(Before-and-after change records)
※ ※ ※
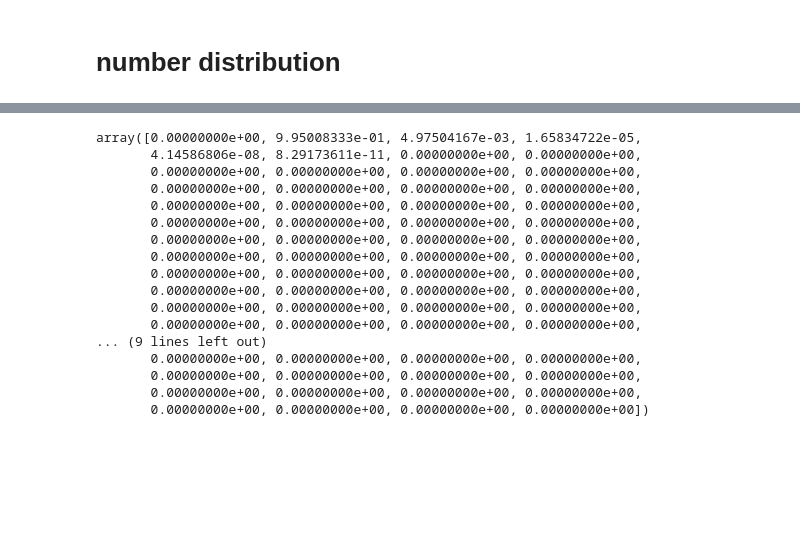
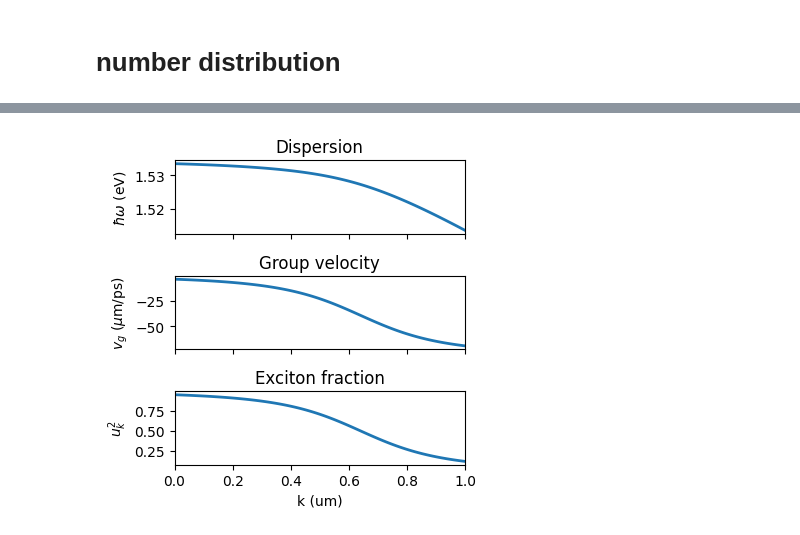
Before and after one commit to HewlettPackard/tensor-circuit-torch, a Jupyter notebook: MPDO_circuit/notebooks/MZI_g2.ipynb, the cells around one changed output, grey strips where cells are left out. Cells and saved outputs as stored; diff of their text form; code cells hidden in the pictures; blank space fills up the shorter version.

```diff
--- a/MPDO_circuit/notebooks/MZI_g2.ipynb
+++ b/MPDO_circuit/notebooks/MZI_g2.ipynb
@@ -311,20 +311,60 @@ conditioned SP probability: 0.9997466434701132
 # %%
-Pn_coh_cond
+hbar_eV_ps = 6.582 * 1e-4 # hbar, converting energy to frequency
+
+ki = 1.0
+m = - 0.052
+C = lambda k: 1.5165 + m*(k-ki)
+X = lambda k: 1.5352 + 0*(k-ki)
+OM = 0.008
+
+# Definition of lower polariton branch
+def omega_LP(k):
+
+    Lowpol = 0.5*(C(k) + X(k)) - 0.5*((C(k) - X(k))**2 + 4*OM**2)**0.5
+
+    return Lowpol
+
+def vg_LP(k: float, dk: float=1e-3):
+    """
+    Lower-polariton group velocity, in eV * um / hbar = um / ps
+    """
+    return (omega_LP(k + dk/2.) - omega_LP(k - dk/2.)) / dk / hbar_eV_ps
+
+def exciton_fraction(k):
+    """
+    The exciton fraction at given k (um^(-1))
+    """
+
+    theta_k = np.arctan(OM / (omega_LP(k) - C(k)))
+    return np.cos(theta_k) ** 2
+
+
+# k vector
+k = np.linspace(0,1,100)
+
+# dispersion
+hbar_omega = omega_LP(k)
+
+# group velocity
+vg = vg_LP(k)
+uk = exciton_fraction(k)
+
+fig, ax = plt.subplots(3,1, figsize=(4,4), sharex=True)
+
+ax[0].plot(k, hbar_omega, linewidth=2)
+ax[1].plot(k, vg, linewidth=2)
+ax[2].plot(k, uk, linewidth=2)
+ax[0].set_title("Dispersion")
+ax[1].set_title("Group velocity")
+ax[2].set_title("Exciton fraction")
+ax[0].set_ylabel(r"$\hbar \omega$ (eV)")
+ax[1].set_ylabel(r"$v_g$ ($\mu$m/ps)")
+ax[2].set_ylabel(r"$u^2_k$")
+ax[-1].set_xlabel("k (um)")
+
+for a in ax:
+    a.set_xlim([k.min(), k.max()])
+
+fig.tight_layout()
 # %% [output]
-array([0.00000000e+00, 9.95008333e-01, 4.97504167e-03, 1.65834722e-05,
-       4.14586806e-08, 8.29173611e-11, 0.00000000e+00, 0.00000000e+00,
-       0.00000000e+00, 0.00000000e+00, 0.00000000e+00, 0.00000000e+00,
-       0.00000000e+00, 0.00000000e+00, 0.00000000e+00, 0.00000000e+00,
-       0.00000000e+00, 0.00000000e+00, 0.00000000e+00, 0.00000000e+00,
-       0.00000000e+00, 0.00000000e+00, 0.00000000e+00, 0.00000000e+00,
-       0.00000000e+00, 0.00000000e+00, 0.00000000e+00, 0.00000000e+00,
-       0.00000000e+00, 0.00000000e+00, 0.00000000e+00, 0.00000000e+00,
-       0.00000000e+00, 0.00000000e+00, 0.00000000e+00, 0.00000000e+00,
-       0.00000000e+00, 0.00000000e+00, 0.00000000e+00, 0.00000000e+00,
-       0.00000000e+00, 0.00000000e+00, 0.00000000e+00, 0.00000000e+00,
-       0.00000000e+00, 0.00000000e+00, 0.00000000e+00, 0.00000000e+00,
-... (9 lines left out)
-       0.00000000e+00, 0.00000000e+00, 0.00000000e+00, 0.00000000e+00,
-       0.00000000e+00, 0.00000000e+00, 0.00000000e+00, 0.00000000e+00,
-       0.00000000e+00, 0.00000000e+00, 0.00000000e+00, 0.00000000e+00,
-       0.00000000e+00, 0.00000000e+00, 0.00000000e+00, 0.00000000e+00])
+[figure, added]
```
Also changed, not shown: parts of 4 cells of this notebook, 16 other files.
※ ※ ※
WHAT THE TASK REQUIRES — Pull every line with the word "lambda" from the data.

RESPONSE AREA —
+C = lambda k: 1.5165 + m*(k-ki)
+X = lambda k: 1.5352 + 0*(k-ki)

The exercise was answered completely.